Ivanka was an executive officer of the Trump companies that make the payments, which means she was treated as a consultant despite already working for the company. She alleged that the probe was "harassment pure and simple" as she claimed that the investigation by "ruthless" New York Democrats was "100% motivated by politics, publicity, and rage", even though "they know very well there's nothing here". There is no indication that his daughter is a focus of either inquiry, which the Trump Organization has derided as politically motivated. "All applicable taxes were paid and no party received any undue benefit", Garten noted.
In a second tweet, she said the investigations were part of a "continued political vendetta" and linked to a New York Times report about New York Attorney General Letitia James' personal feelings toward President Trump and her efforts to sue the Trump Foundation.
The report found that Donald Trump reduced his taxable income by claiming almost $30 million in fees paid to unnamed consultants as a business expense between 2010 and 2018. But both offices issued subpoenas to the Trump Organization in recent weeks for records related to the fees, the people said.

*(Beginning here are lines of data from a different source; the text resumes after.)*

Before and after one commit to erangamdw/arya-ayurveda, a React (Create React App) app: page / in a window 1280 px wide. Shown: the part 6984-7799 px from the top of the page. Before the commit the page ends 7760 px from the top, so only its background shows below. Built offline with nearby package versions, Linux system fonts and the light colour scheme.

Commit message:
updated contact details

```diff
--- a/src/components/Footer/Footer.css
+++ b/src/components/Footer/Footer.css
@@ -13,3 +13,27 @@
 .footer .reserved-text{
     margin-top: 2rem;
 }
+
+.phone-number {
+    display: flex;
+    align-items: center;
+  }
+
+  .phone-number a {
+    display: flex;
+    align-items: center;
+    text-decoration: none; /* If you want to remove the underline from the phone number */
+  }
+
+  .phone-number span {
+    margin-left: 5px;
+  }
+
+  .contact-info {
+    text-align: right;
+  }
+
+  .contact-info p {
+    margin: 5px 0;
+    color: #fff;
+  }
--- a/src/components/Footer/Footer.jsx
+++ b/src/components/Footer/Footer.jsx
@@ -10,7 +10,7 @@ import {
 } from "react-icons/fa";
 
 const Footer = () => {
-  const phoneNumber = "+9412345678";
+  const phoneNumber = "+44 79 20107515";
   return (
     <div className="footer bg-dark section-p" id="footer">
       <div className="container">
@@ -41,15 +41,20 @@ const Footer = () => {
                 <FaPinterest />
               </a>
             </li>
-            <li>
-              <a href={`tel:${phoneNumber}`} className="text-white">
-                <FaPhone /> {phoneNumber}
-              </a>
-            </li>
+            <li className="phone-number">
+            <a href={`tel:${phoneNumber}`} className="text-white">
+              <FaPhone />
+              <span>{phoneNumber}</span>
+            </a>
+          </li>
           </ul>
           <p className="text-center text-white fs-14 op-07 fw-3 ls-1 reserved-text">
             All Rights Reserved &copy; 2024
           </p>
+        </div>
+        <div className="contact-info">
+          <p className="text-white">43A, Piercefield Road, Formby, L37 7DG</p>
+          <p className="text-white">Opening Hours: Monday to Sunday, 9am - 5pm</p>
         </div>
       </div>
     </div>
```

In 2017 Ivanka became a presidential adviser and that year she filed a disclosure where she reported receiving payments from a consulting company she co-owned, TTT Consulting LLC, that totaled to $747,622. An earlier Times investigation found that Trump's father implemented a similar legally dubious scheme to pass down his wealth to the president and his siblings.
"Everything was done in strict compliance with applicable law and under the advice of counsel and tax experts", he added.

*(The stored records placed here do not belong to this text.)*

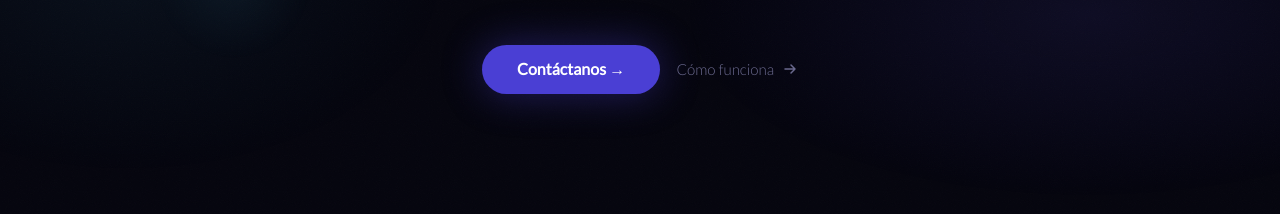
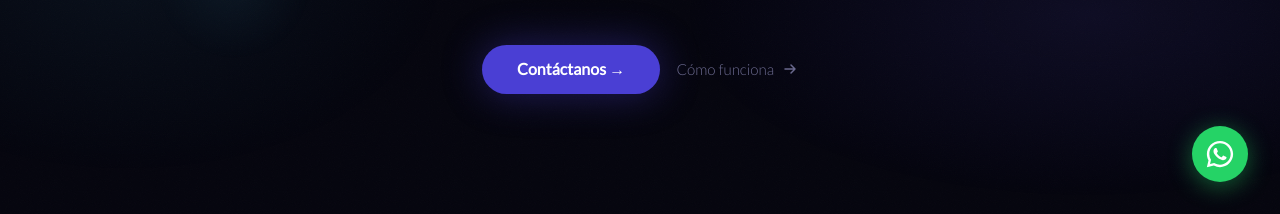
Before and after one commit to andreydial01-hash/Nomantica, a plain HTML site: page index.html in a window 1280 px wide. Shown: the part 586-800 px from the top of the page. Drawn offline with nearby package versions, Linux system fonts and the light colour scheme.

Commit message:
Update index.html

```diff
--- a/index.html
+++ b/index.html
@@ -255,6 +255,50 @@ footer p{font-size:.78rem;color:var(--muted)}
 
 <div class="cursor" id="cursor"></div>
 <div class="cursor-ring" id="cursor-ring"></div>
+
+<!-- WhatsApp Button -->
+<a href="https://wa.me/527121837694" target="_blank" rel="noopener" id="waBtn" title="Escríbenos por WhatsApp">
+  <svg xmlns="http://www.w3.org/2000/svg" viewBox="0 0 32 32" width="28" height="28" fill="#fff">
+    <path d="M16 1C7.716 1 1 7.716 1 16c0 2.628.678 5.1 1.865 7.254L1 31l7.98-1.833A14.94 14.94 0 0016 31c8.284 0 15-6.716 15-15S24.284 1 16 1zm0 27.2a12.14 12.14 0 01-6.19-1.694l-.443-.263-4.736 1.088 1.118-4.617-.29-.473A12.16 12.16 0 013.8 16C3.8 9.26 9.26 3.8 16 3.8S28.2 9.26 28.2 16 22.74 28.2 16 28.2zm6.67-9.115c-.366-.183-2.163-1.067-2.498-1.19-.335-.12-.578-.183-.822.184-.244.366-.944 1.19-1.157 1.434-.213.244-.427.274-.793.091-.366-.183-1.545-.57-2.943-1.816-1.088-.97-1.822-2.168-2.035-2.534-.213-.366-.023-.564.16-.746.164-.163.366-.427.549-.64.183-.213.244-.366.366-.61.122-.244.061-.457-.03-.64-.092-.183-.822-1.982-1.127-2.713-.297-.713-.598-.616-.822-.628l-.7-.012c-.244 0-.64.091-.975.457s-1.28 1.25-1.28 3.047 1.311 3.534 1.494 3.778c.183.244 2.58 3.94 6.253 5.524.874.377 1.556.602 2.087.77.877.279 1.676.24 2.308.145.704-.104 2.163-.884 2.468-1.737.305-.854.305-1.585.213-1.737-.09-.152-.334-.244-.7-.427z"/>
+  </svg>
+</a>
+
+<style>
+#waBtn{
+  position:fixed;
+  bottom:2rem;
+  right:2rem;
+  z-index:999;
+  width:56px;height:56px;
+  background:#25d366;
+  border-radius:50%;
+  display:flex;align-items:center;justify-content:center;
+  box-shadow:0 4px 24px rgba(37,211,102,.45);
+  transition:transform .3s, box-shadow .3s;
+  animation:waPop .6s cubic-bezier(.34,1.56,.64,1) 1.5s both;
+}
+#waBtn:hover{
+  transform:scale(1.12);
+  box-shadow:0 6px 36px rgba(37,211,102,.65);
+}
+@keyframes waPop{
+  from{opacity:0;transform:scale(0)}
+  to{opacity:1;transform:scale(1)}
+}
+/* pulse ring */
+#waBtn::before{
+  content:'';
+  position:absolute;
+  inset:-4px;
+  border-radius:50%;
+  border:2px solid rgba(37,211,102,.5);
+  animation:waPulse 2.2s ease-out infinite;
+}
+@keyframes waPulse{
+  0%{transform:scale(1);opacity:.7}
+  100%{transform:scale(1.5);opacity:0}
+}
+</style>
 
 <!-- NAV -->
 <nav id="nav">
```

However, it's not clear if the IRS ever questioned the Trump Organization about their write-off practices.
The Trump organization has received subpoenas to hand over records on the consulting fees from the Manhattan District Attorney's Office, which will handle the criminal investigation and the NY attorney general's office who will handle the civil inquiry process. The name of the firm appears to be a reference to Ivanka Trump and other members of her family.

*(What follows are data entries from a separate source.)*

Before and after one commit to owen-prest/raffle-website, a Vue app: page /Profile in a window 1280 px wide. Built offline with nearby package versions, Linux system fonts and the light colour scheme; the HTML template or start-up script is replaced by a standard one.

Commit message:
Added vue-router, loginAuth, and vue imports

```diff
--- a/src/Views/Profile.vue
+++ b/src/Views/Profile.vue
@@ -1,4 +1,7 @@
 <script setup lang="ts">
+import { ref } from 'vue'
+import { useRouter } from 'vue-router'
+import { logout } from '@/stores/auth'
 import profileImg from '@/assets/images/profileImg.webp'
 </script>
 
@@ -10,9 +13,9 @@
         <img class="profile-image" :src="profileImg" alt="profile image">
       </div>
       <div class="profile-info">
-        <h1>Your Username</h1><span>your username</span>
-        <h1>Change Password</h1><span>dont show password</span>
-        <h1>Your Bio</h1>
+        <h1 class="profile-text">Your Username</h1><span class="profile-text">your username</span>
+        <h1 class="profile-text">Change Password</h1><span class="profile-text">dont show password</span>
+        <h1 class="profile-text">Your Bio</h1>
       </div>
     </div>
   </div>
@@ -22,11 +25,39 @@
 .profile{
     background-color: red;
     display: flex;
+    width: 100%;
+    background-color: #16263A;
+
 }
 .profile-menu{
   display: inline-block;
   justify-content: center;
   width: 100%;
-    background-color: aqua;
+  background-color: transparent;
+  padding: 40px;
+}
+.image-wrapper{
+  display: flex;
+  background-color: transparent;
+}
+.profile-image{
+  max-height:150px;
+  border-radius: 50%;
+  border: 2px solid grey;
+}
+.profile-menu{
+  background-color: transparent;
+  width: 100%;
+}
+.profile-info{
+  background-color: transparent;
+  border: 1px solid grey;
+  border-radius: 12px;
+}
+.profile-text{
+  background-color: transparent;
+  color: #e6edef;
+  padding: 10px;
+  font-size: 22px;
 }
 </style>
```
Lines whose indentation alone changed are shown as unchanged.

The tax return data obtained by the Times spanned over two decades and was revealed just before Trump took part in a presidential debate and less than two months ahead of the 2020 election.
The investigation has been stalled since last fall, after the president filed a lawsuit to block a subpoena for his tax returns and other financial records.
Both investigations are at least partly related to allegations, made in news reports and by President Trump's former lawyer, Michael Cohen, that Trump had a history of inflating the value of some assets to impress banks and business partners, but lowering that value when seeking tax benefits.
The Times reported that between 2010 and 2018, Trump had reduced his taxable income by $US26 million by writing off consultancy fees as business expenses.